#14 of 855 Re: Subaru is the Japanesse version of Audi [jplyman]
Jan 12, 2005 (11:32 pm)
I agree with your comments in general. While the similarity between Audi and Subaru stems from AWD, there are other parallels also that we could draw. I felt (some 10 years ago) that Subaru and Saabs were alike in that both were iconoclastic. How was I to know that they would both become more mainstream, and seem to be morphing into one as we speak! I also saw parallels between the German and Japanese marques that may not be as true today. I saw Toyota as being modeled after Mercedes (Solidity), Nissan & Mazda after BMW (Performance), and Honda after Audi (Form follows Function). Some of it was design and some of it was related to the character of the car.
Again, just my 2c!
Jan 13, 2005 (6:57 am)
Subaru has characteristics of Audi (AWD), Porsche (boxer engines), and Saab (general quirkiness).
But not the repair bills.
Jan 13, 2005 (3:03 pm)
...for an S4 sounds like an excellent deal. My A4 goes in for scheduled servicing in about 6 weeks. If there are any 44k S4's sitting around the lot, I might just see if I could do a deal. The current B6 S4 is one of the nicest rides on the road.
As far as the new Subie's go, the new GT is very nice indeed and I bet that the '06 sees a jump in hp, which will put the squeeze (however slightly) on BMW & Audi.
My Audi has been excellent ('02 Avant) but I bet that, say, six or seven years down the road that Subie will be costing less to maintain.
#17 of 855 BMW xi vs. Quattro
Jan 14, 2005 (6:56 am)
My previous car was an A4 1.8T Quattro. I currently drive a 325i mainly because I wanted a BMW and thought that the AWD system in the 325xi had more drawbacks for me than advantages over RWD. This might change in the next-gen AWD that BMW offers on the new 3-series.

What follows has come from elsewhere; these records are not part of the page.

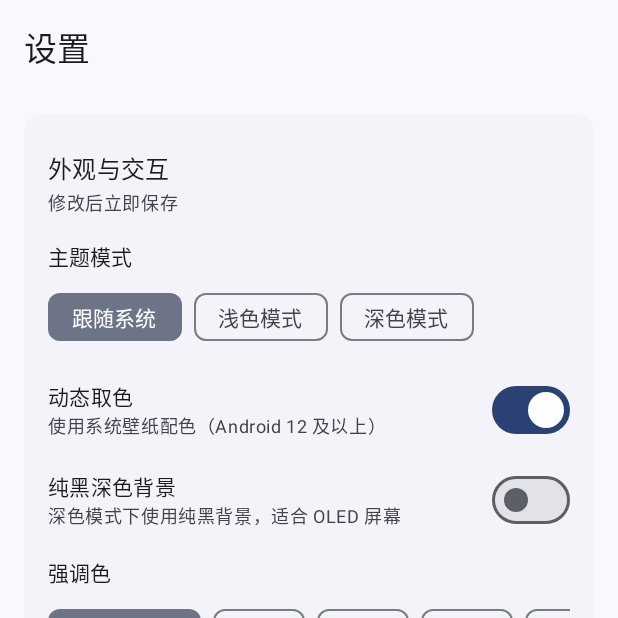
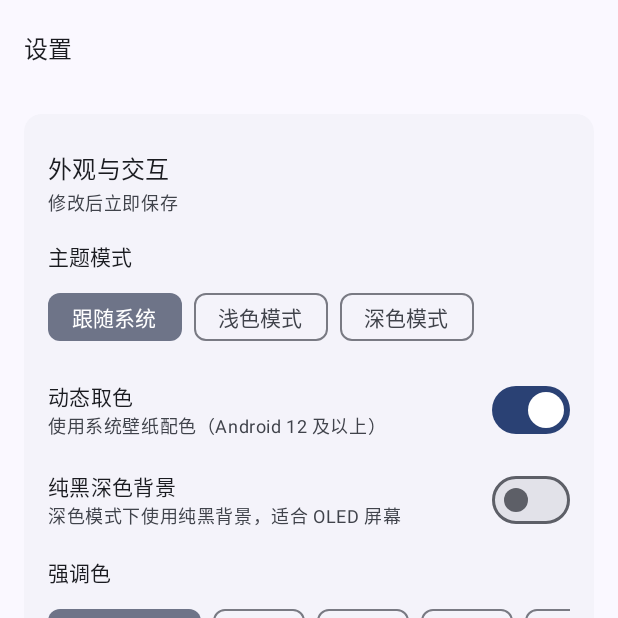
Before and after one commit to indusy55/io.github.indusy55.featuremanager, an Android app built with Jetpack Compose: the screen it shows after launch (MainActivity), item 4 of the bottom bar chosen, on a phone screen of 412 x 824 dp, the top half of it. Run offline under Robolectric (Android 15) with nearby library versions, the phone set to English and light mode, and no system bars; our stand-ins replace Navigation 3; libraries missing offline, so code that uses them is left out: io.github.libxposed.service; 1 statement that could not run was skipped.

Commit message:
style: compact page headers and polish template app picker
- Remove doubled status-bar inset and shrink page titles
- Replace chip-based app multi-select with checkbox rows, select-all and clearer layout

```diff
--- a/app/src/main/kotlin/io/github/indusy55/featuremanager/ui/main/HomeScreen.kt
+++ b/app/src/main/kotlin/io/github/indusy55/featuremanager/ui/main/HomeScreen.kt
@@ -1,4 +1,5 @@
 package io.github.indusy55.featuremanager.ui.main
+import androidx.compose.foundation.layout.WindowInsets
 import androidx.compose.runtime.setValue
 
 import androidx.compose.foundation.layout.Arrangement
@@ -100,19 +101,12 @@ fun HomeScreen(
 
     Column(modifier = modifier.fillMaxSize()) {
         TopAppBar(
+            windowInsets = WindowInsets(0.dp),
             title = {
-                Column {
-                    Text(text = "Feature Manager", style = MaterialTheme.typography.titleLarge)
-                    Text(
-                        text = if (framework.isConnected) {
-                            "框架：${framework.frameworkName} · API ${framework.apiVersion}"
-                        } else {
-                            "框架未连接，规则将在激活后生效"
-                        },
-                        style = MaterialTheme.typography.labelSmall,
-                        color = MaterialTheme.colorScheme.onSurfaceVariant
-                    )
-                }
+                Text(
+                    text = "Feature Manager",
+                    style = MaterialTheme.typography.titleMedium
+                )
             },
             actions = {
                 StatusBadge(
--- a/app/src/main/kotlin/io/github/indusy55/featuremanager/ui/main/SettingsScreen.kt
+++ b/app/src/main/kotlin/io/github/indusy55/featuremanager/ui/main/SettingsScreen.kt
@@ -1,6 +1,7 @@
 @file:OptIn(ExperimentalMaterial3Api::class)
 
 package io.github.indusy55.featuremanager.ui.main
+import androidx.compose.foundation.layout.WindowInsets
 
 import android.os.Build
 import androidx.compose.foundation.layout.Arrangement
@@ -57,7 +58,14 @@ fun SettingsScreen(modifier: Modifier = Modifier) {
 
     Scaffold(
         modifier = modifier,
-        topBar = { TopAppBar(title = { Text("设置") }) }
+        topBar = {
+            TopAppBar(
+                windowInsets = WindowInsets(0.dp),
+                title = {
+                    Text(text = "设置", style = MaterialTheme.typography.titleMedium)
+                }
+            )
+        }
     ) { padding ->
         LazyColumn(
             modifier = Modifier
--- a/app/src/main/kotlin/io/github/indusy55/featuremanager/ui/main/TemplateEditorScreen.kt
+++ b/app/src/main/kotlin/io/github/indusy55/featuremanager/ui/main/TemplateEditorScreen.kt
@@ -1,6 +1,7 @@
 @file:OptIn(ExperimentalMaterial3Api::class)
 
 package io.github.indusy55.featuremanager.ui.main
+import androidx.compose.foundation.layout.WindowInsets
 
 import androidx.compose.foundation.layout.Arrangement
 import androidx.compose.foundation.layout.Column
@@ -193,7 +194,10 @@ fun TemplateEditorScreen(
         modifier = modifier,
         topBar = {
             TopAppBar(
-                title = { Text(title) },
+                windowInsets = WindowInsets(0.dp),
+                title = {
+                    Text(text = title, style = MaterialTheme.typography.titleMedium)
+                },
                 navigationIcon = {
                     IconButton(onClick = onBack) {
                         Icon(Icons.AutoMirrored.Filled.ArrowBack, contentDescription = "返回")
```
Also changed, not shown: app/src/main/kotlin/io/github/indusy55/featuremanager/ui/main/AppRulesScreen.kt (+8 -15 lines), app/src/main/kotlin/io/github/indusy55/featuremanager/ui/main/AppsScreen.kt (+8 -1 lines), app/src/main/kotlin/io/github/indusy55/featuremanager/ui/main/TemplatesScreen.kt (+71 -24 lines).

Actually, if BMW offered the 325i with Audi's Quattro system then I might have gone that route, but for now the E46 3-series is much more suited to its traditional RWD setup.
By the way, I live in SE Michigan where we do get snow in the winter, but generally not the blowouts that you'd get out in the Great Plains states or the mountains, where AWD is much more of a real necessity. So far I'm doing fine with the RWD on the standard all-season tires. The DSC/DTC helps a lot in this regard, and if I start having any problems a set of full snow tires would probably take care of it.
#18 of 855 Re: The Audi Dilemma [knr5]
Jan 22, 2005 (4:40 pm)
The other issue with the new Audi is that the new 6 cylinder is at first only coming out with an automatic transmission. The manual will only be available on the 4 cyclinder and the S4. What a bummer.